#### [Data to examine]
┌──
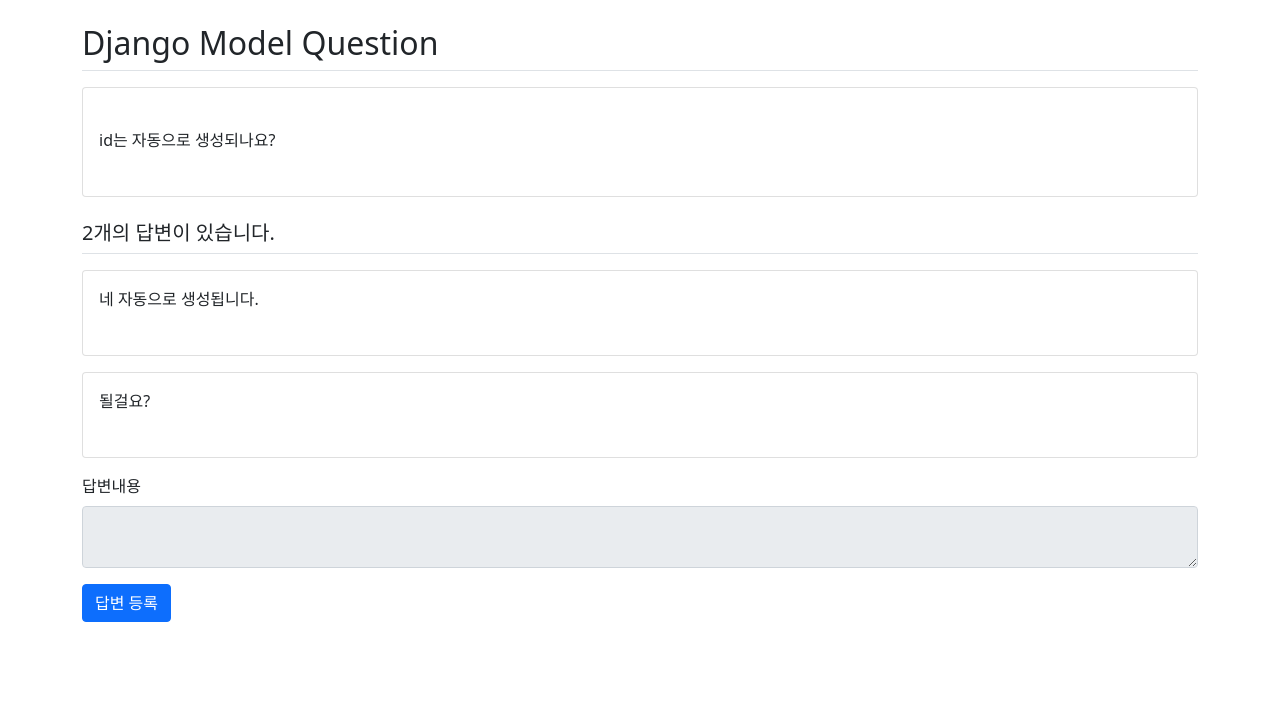
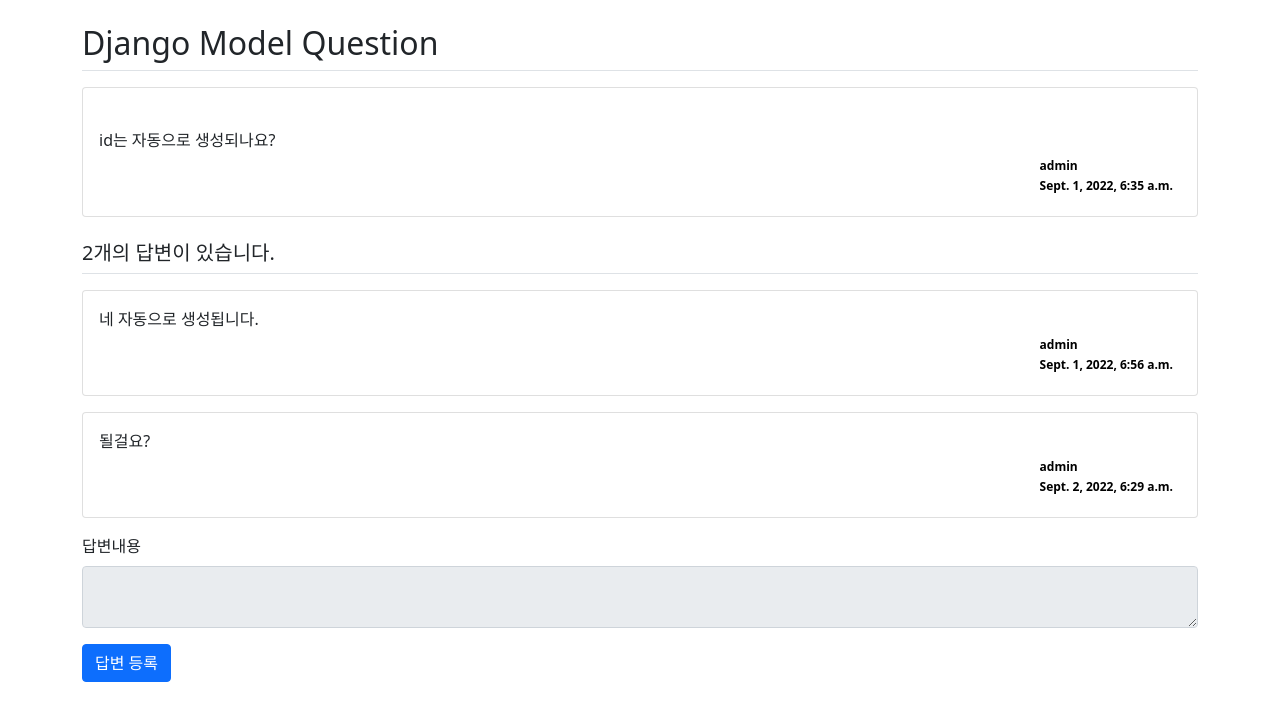
Before and after one commit to ppocchi/do_it_django, a Django app: page /pybo/2/ in a window 1280 px wide. Shown: the part 57-778 px from the top of the page. Run offline with Django 4.2, Linux system fonts and the light colour scheme; data comes from the database, SQL or seed files in the repository; some libraries are stand-ins or nearby versions.

Commit message:
add author part

```diff
--- a/templates/pybo/question_detail.html
+++ b/templates/pybo/question_detail.html
@@ -8,8 +8,9 @@
                 {{ question.content }}
             </div>
             <div class="d-flex justify-content-end">
-                <div class="badge badge-light p-2">
-                    {{ question.create_date }}
+                <div style = "color: black" class="badge badge-light p-2 text-start">
+                    <div class="mb-2">{{ question.author.username }}</div>
+                    <div>{{ question.create_date }}</div>
                 </div>
             </div>
         </div>
@@ -24,8 +25,9 @@
                 {{ answer.content }}
             </div>
             <div class="d-flex justify-content-end">
-                <div class="badge badge-light p-2">
-                    {{ answer.create_date }}
+                <div style = "color: black" class="badge badge-light p-2 text-start">
+                    <div class="mb-2">{{ answer.author.username }}</div>
+                    <div>{{ answer.create_date }}</div>
                 </div>
             </div>
         </div>
```
Also changed, not shown: templates/pybo/question_list.html (+7 -5 lines).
└──
Could you copy all of the entries above exactly, without the pictures?

Before and after one commit to ppocchi/do_it_django, a Django app: page /pybo/2/ in a window 1280 px wide. Shown: the part 57-778 px from the top of the page. Run offline with Django 4.2, Linux system fonts and the light colour scheme; data comes from the database, SQL or seed files in the repository; some libraries are stand-ins or nearby versions.

Commit message:
add author part

```diff
--- a/templates/pybo/question_detail.html
+++ b/templates/pybo/question_detail.html
@@ -8,8 +8,9 @@
                 {{ question.content }}
             </div>
             <div class="d-flex justify-content-end">
-                <div class="badge badge-light p-2">
-                    {{ question.create_date }}
+                <div style = "color: black" class="badge badge-light p-2 text-start">
+                    <div class="mb-2">{{ question.author.username }}</div>
+                    <div>{{ question.create_date }}</div>
                 </div>
             </div>
         </div>
@@ -24,8 +25,9 @@
                 {{ answer.content }}
             </div>
             <div class="d-flex justify-content-end">
-                <div class="badge badge-light p-2">
-                    {{ answer.create_date }}
+                <div style = "color: black" class="badge badge-light p-2 text-start">
+                    <div class="mb-2">{{ answer.author.username }}</div>
+                    <div>{{ answer.create_date }}</div>
                 </div>
             </div>
         </div>
```
Also changed, not shown: templates/pybo/question_list.html (+7 -5 lines).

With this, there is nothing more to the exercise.